TASK DIRECTIONS: Everything in the listing below should be repeated exactly, apart from the pictures.

EXCERPTED RECORDS:
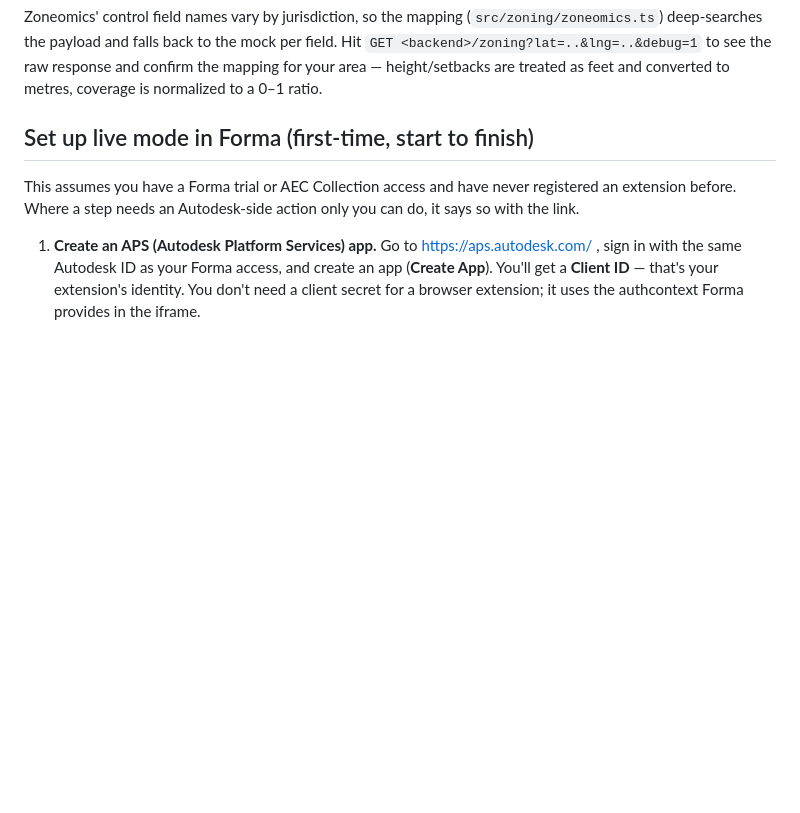
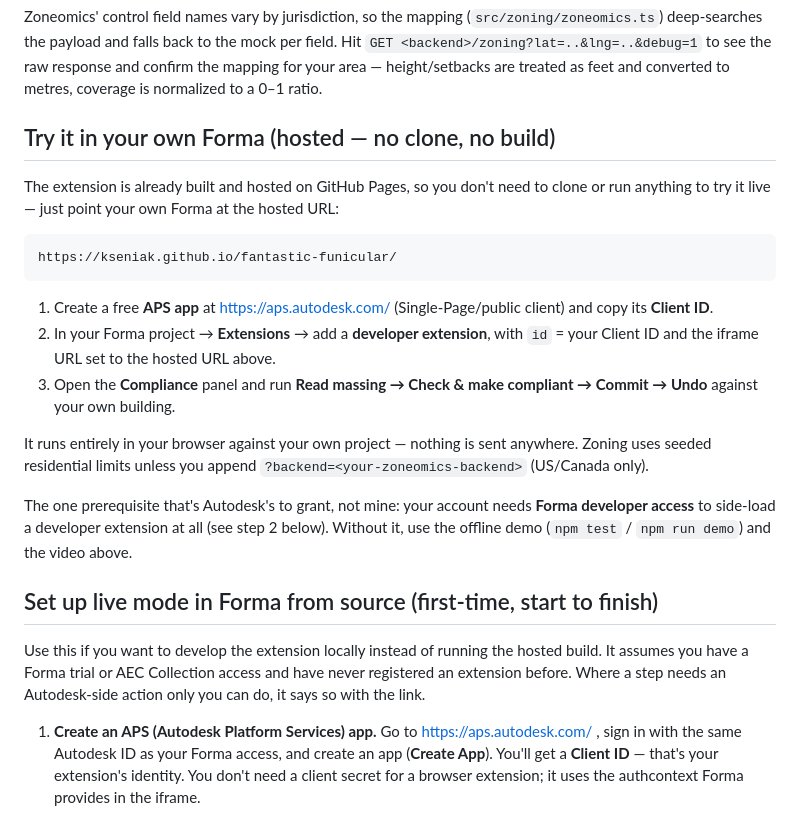
Before and after one commit to kseniak/fantastic-funicular, a Markdown page: forma/README.md, the part around the change. Drawn GitHub-style; blank space fills up the shorter version.

Commit message:
Add a hosted "try it in your own Forma" path to the README
Document that reviewers can run the already-built GitHub Pages URL directly in
their own Forma project (their own APS Client ID + Forma developer access), no
clone or local build — and reframe the from-source setup as the dev path.

Co-Authored-By: Claude Opus 4.8 <noreply@anthropic.com>
Claude-Session: https://claude.ai/code/session_019WLC98aYGSvmbAoRFVVPuY

````diff
--- a/forma/README.md
+++ b/forma/README.md
@@ -138,9 +138,25 @@ Now **Read massing** shows the live envelope and where it came from. With no `?b
 
 Zoneomics' control field names vary by jurisdiction, so the mapping (`src/zoning/zoneomics.ts`) deep-searches the payload and falls back to the mock per field. Hit `GET <backend>/zoning?lat=..&lng=..&debug=1` to see the raw response and confirm the mapping for your area — height/setbacks are treated as feet and converted to metres, coverage is normalized to a 0–1 ratio.
 
-## Set up live mode in Forma (first-time, start to finish)
+## Try it in your own Forma (hosted — no clone, no build)
 
-This assumes you have a Forma trial or AEC Collection access and have never registered an extension before. Where a step needs an Autodesk-side action only you can do, it says so with the link.
+The extension is already built and hosted on GitHub Pages, so you don't need to clone or run anything to try it live — just point your own Forma at the hosted URL:
+
+```
+https://kseniak.github.io/fantastic-funicular/
+```
+
+1. Create a free **APS app** at https://aps.autodesk.com/ (Single-Page/public client) and copy its **Client ID**.
+2. In your Forma project → **Extensions** → add a **developer extension**, with `id` = your Client ID and the iframe URL set to the hosted URL above.
+3. Open the **Compliance** panel and run **Read massing → Check & make compliant → Commit → Undo** against your own building.
+
+It runs entirely in your browser against your own project — nothing is sent anywhere. Zoning uses seeded residential limits unless you append `?backend=<your-zoneomics-backend>` (US/Canada only).
+
+The one prerequisite that's Autodesk's to grant, not mine: your account needs **Forma developer access** to side-load a developer extension at all (see step 2 below). Without it, use the offline demo (`npm test` / `npm run demo`) and the video above.
+
+## Set up live mode in Forma from source (first-time, start to finish)
+
+Use this if you want to develop the extension locally instead of running the hosted build. It assumes you have a Forma trial or AEC Collection access and have never registered an extension before. Where a step needs an Autodesk-side action only you can do, it says so with the link.
 
 1. **Create an APS (Autodesk Platform Services) app.** Go to https://aps.autodesk.com/ , sign in with the same Autodesk ID as your Forma access, and create an app (**Create App**). You'll get a **Client ID** — that's your extension's identity. You don't need a client secret for a browser extension; it uses the authcontext Forma provides in the iframe.
 2. **Turn on the Forma API for the app.** In the APS app settings, add/enable the **Forma** API product. If your account can't see Forma as an available API, that's an allow-list gated by Autodesk — request access from the Forma developer program: https://aps.autodesk.com/en/docs/forma/v1/overview/ (developer forum: https://forums.autodesk.com/t5/forma-developer-forum/bd-p/forma_api_forum). **This is the one step I can't do for you** — the app has to be allow-listed for Forma before the extension will load.
````
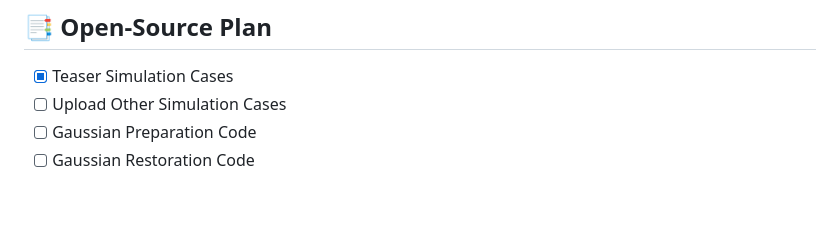
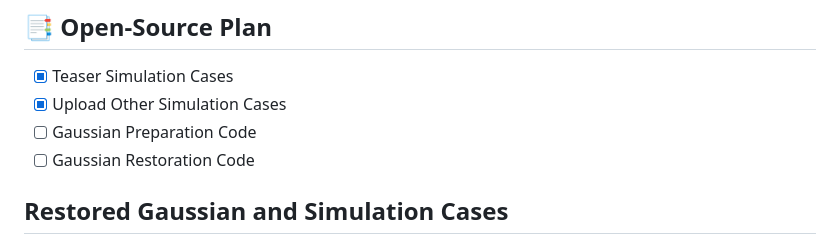
Before and after one commit to wangmiaowei/DecoupledGaussian, a Markdown page: README.md, the part around one of its changes. Rendered like a GitHub page; blank space fills up the shorter version.

```diff
--- a/README.md
+++ b/README.md
@@ -18,7 +18,8 @@ our approach uses joint Poisson fields to repair and expand the Gaussians of bot
 ## 📑 Open-Source Plan
 
 - [x] Teaser Simulation Cases
-- [ ] Upload Other Simulation Cases
+- [x] Upload Other Simulation Cases
 - [ ] Gaussian Preparation Code
 - [ ] Gaussian Restoration Code
+## Restored Gaussian and Simulation Cases
 
```
Also changed, not shown: other parts of README.md (+9 -0 lines).
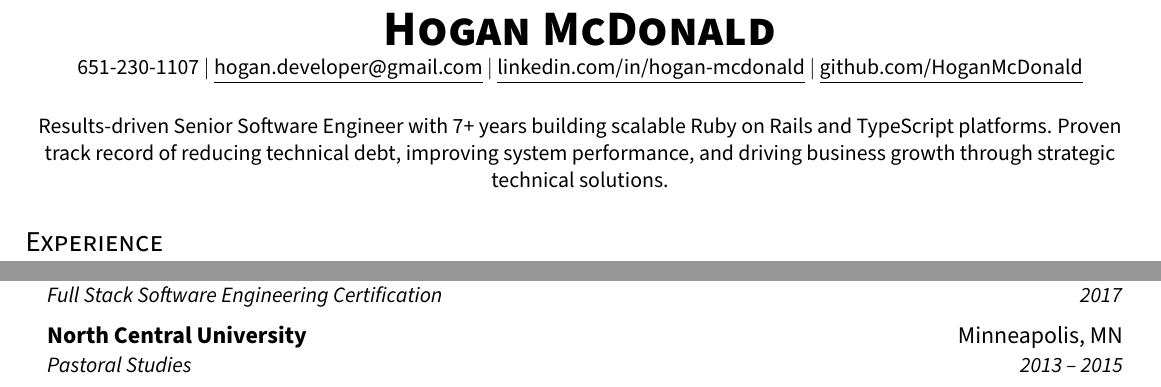
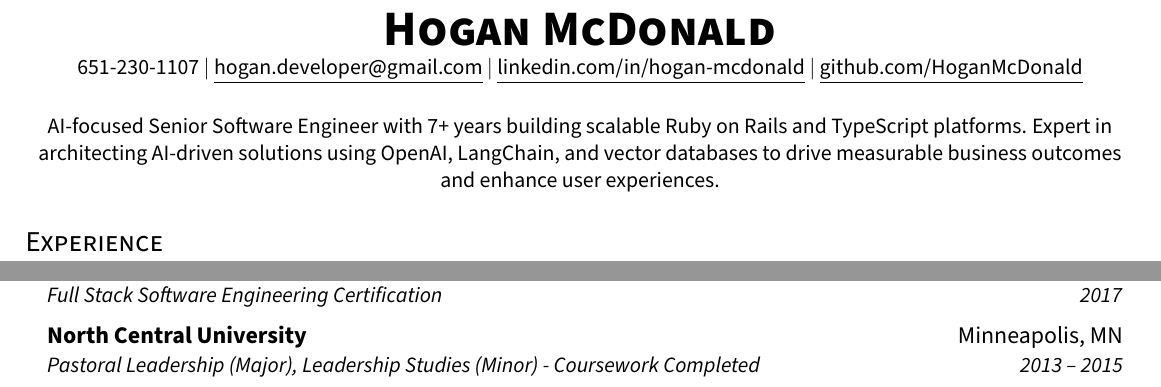
Before and after one commit to HoganMcDonald/resume, a LaTeX CV (resume.tex): two parts of pages 1 and 2 of 2, joined at a grey line, cut so that both start at the same text. Compiled offline with pdfLaTeX.

Commit message:
docs(resume): update professional summary and education details
Update professional summary to highlight AI expertise with OpenAI, LangChain, and vector databases. Clarify education details by specifying major and minor in Pastoral Leadership and Leadership Studies.

```diff
--- a/resume.tex
+++ b/resume.tex
@@ -112,7 +112,7 @@
     \small 651-230-1107 $|$ \href{mailto:hogan.developer@gmail.com}{\underline{hogan.developer@gmail.com}} $|$
     \href{https://linkedin.com/in/hogan-mcdonald}{\underline{linkedin.com/in/hogan-mcdonald}} $|$
     \href{https://github.com/HoganMcDonald}{\underline{github.com/HoganMcDonald}} \\ \vspace{16pt}
-    \small Results-driven Senior Software Engineer with 7+ years building scalable Ruby on Rails and TypeScript platforms. Proven track record of reducing technical debt, improving system performance, and driving business growth through strategic technical solutions.
+    \small AI-focused Senior Software Engineer with 7+ years building scalable Ruby on Rails and TypeScript platforms. Expert in architecting AI-driven solutions using OpenAI, LangChain, and vector databases to drive measurable business outcomes and enhance user experiences.
 \end{center}
 
 
@@ -202,7 +202,7 @@
       {Full Stack Software Engineering Certification}{2017}
     \resumeSubheading
       {North Central University}{Minneapolis, MN}
-      {Pastoral Studies}{2013 – 2015}
+      {Pastoral Leadership (Major), Leadership Studies (Minor) - Coursework Completed}{2013 – 2015}
   \resumeSubHeadingListEnd
 
 
```
Also changed, not shown: resume.pdf.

OUTPUT FOR THIS TASK:
Before and after one commit to kseniak/fantastic-funicular, a Markdown page: forma/README.md, the part around the change. Drawn GitHub-style; blank space fills up the shorter version.

Commit message:
Add a hosted "try it in your own Forma" path to the README
Document that reviewers can run the already-built GitHub Pages URL directly in
their own Forma project (their own APS Client ID + Forma developer access), no
clone or local build — and reframe the from-source setup as the dev path.

Co-Authored-By: Claude Opus 4.8 <noreply@anthropic.com>
Claude-Session: https://claude.ai/code/session_019WLC98aYGSvmbAoRFVVPuY

````diff
--- a/forma/README.md
+++ b/forma/README.md
@@ -138,9 +138,25 @@ Now **Read massing** shows the live envelope and where it came from. With no `?b
 
 Zoneomics' control field names vary by jurisdiction, so the mapping (`src/zoning/zoneomics.ts`) deep-searches the payload and falls back to the mock per field. Hit `GET <backend>/zoning?lat=..&lng=..&debug=1` to see the raw response and confirm the mapping for your area — height/setbacks are treated as feet and converted to metres, coverage is normalized to a 0–1 ratio.
 
-## Set up live mode in Forma (first-time, start to finish)
+## Try it in your own Forma (hosted — no clone, no build)
 
-This assumes you have a Forma trial or AEC Collection access and have never registered an extension before. Where a step needs an Autodesk-side action only you can do, it says so with the link.
+The extension is already built and hosted on GitHub Pages, so you don't need to clone or run anything to try it live — just point your own Forma at the hosted URL:
+
+```
+https://kseniak.github.io/fantastic-funicular/
+```
+
+1. Create a free **APS app** at https://aps.autodesk.com/ (Single-Page/public client) and copy its **Client ID**.
+2. In your Forma project → **Extensions** → add a **developer extension**, with `id` = your Client ID and the iframe URL set to the hosted URL above.
+3. Open the **Compliance** panel and run **Read massing → Check & make compliant → Commit → Undo** against your own building.
+
+It runs entirely in your browser against your own project — nothing is sent anywhere. Zoning uses seeded residential limits unless you append `?backend=<your-zoneomics-backend>` (US/Canada only).
+
+The one prerequisite that's Autodesk's to grant, not mine: your account needs **Forma developer access** to side-load a developer extension at all (see step 2 below). Without it, use the offline demo (`npm test` / `npm run demo`) and the video above.
+
+## Set up live mode in Forma from source (first-time, start to finish)
+
+Use this if you want to develop the extension locally instead of running the hosted build. It assumes you have a Forma trial or AEC Collection access and have never registered an extension before. Where a step needs an Autodesk-side action only you can do, it says so with the link.
 
 1. **Create an APS (Autodesk Platform Services) app.** Go to https://aps.autodesk.com/ , sign in with the same Autodesk ID as your Forma access, and create an app (**Create App**). You'll get a **Client ID** — that's your extension's identity. You don't need a client secret for a browser extension; it uses the authcontext Forma provides in the iframe.
 2. **Turn on the Forma API for the app.** In the APS app settings, add/enable the **Forma** API product. If your account can't see Forma as an available API, that's an allow-list gated by Autodesk — request access from the Forma developer program: https://aps.autodesk.com/en/docs/forma/v1/overview/ (developer forum: https://forums.autodesk.com/t5/forma-developer-forum/bd-p/forma_api_forum). **This is the one step I can't do for you** — the app has to be allow-listed for Forma before the extension will load.
````
Before and after one commit to wangmiaowei/DecoupledGaussian, a Markdown page: README.md, the part around one of its changes. Rendered like a GitHub page; blank space fills up the shorter version.

```diff
--- a/README.md
+++ b/README.md
@@ -18,7 +18,8 @@ our approach uses joint Poisson fields to repair and expand the Gaussians of bot
 ## 📑 Open-Source Plan
 
 - [x] Teaser Simulation Cases
-- [ ] Upload Other Simulation Cases
+- [x] Upload Other Simulation Cases
 - [ ] Gaussian Preparation Code
 - [ ] Gaussian Restoration Code
+## Restored Gaussian and Simulation Cases
 
```
Also changed, not shown: other parts of README.md (+9 -0 lines).
Before and after one commit to HoganMcDonald/resume, a LaTeX CV (resume.tex): two parts of pages 1 and 2 of 2, joined at a grey line, cut so that both start at the same text. Compiled offline with pdfLaTeX.

Commit message:
docs(resume): update professional summary and education details
Update professional summary to highlight AI expertise with OpenAI, LangChain, and vector databases. Clarify education details by specifying major and minor in Pastoral Leadership and Leadership Studies.

```diff
--- a/resume.tex
+++ b/resume.tex
@@ -112,7 +112,7 @@
     \small 651-230-1107 $|$ \href{mailto:hogan.developer@gmail.com}{\underline{hogan.developer@gmail.com}} $|$
     \href{https://linkedin.com/in/hogan-mcdonald}{\underline{linkedin.com/in/hogan-mcdonald}} $|$
     \href{https://github.com/HoganMcDonald}{\underline{github.com/HoganMcDonald}} \\ \vspace{16pt}
-    \small Results-driven Senior Software Engineer with 7+ years building scalable Ruby on Rails and TypeScript platforms. Proven track record of reducing technical debt, improving system performance, and driving business growth through strategic technical solutions.
+    \small AI-focused Senior Software Engineer with 7+ years building scalable Ruby on Rails and TypeScript platforms. Expert in architecting AI-driven solutions using OpenAI, LangChain, and vector databases to drive measurable business outcomes and enhance user experiences.
 \end{center}
 
 
@@ -202,7 +202,7 @@
       {Full Stack Software Engineering Certification}{2017}
     \resumeSubheading
       {North Central University}{Minneapolis, MN}
-      {Pastoral Studies}{2013 – 2015}
+      {Pastoral Leadership (Major), Leadership Studies (Minor) - Coursework Completed}{2013 – 2015}
   \resumeSubHeadingListEnd
 
 
```
Also changed, not shown: resume.pdf.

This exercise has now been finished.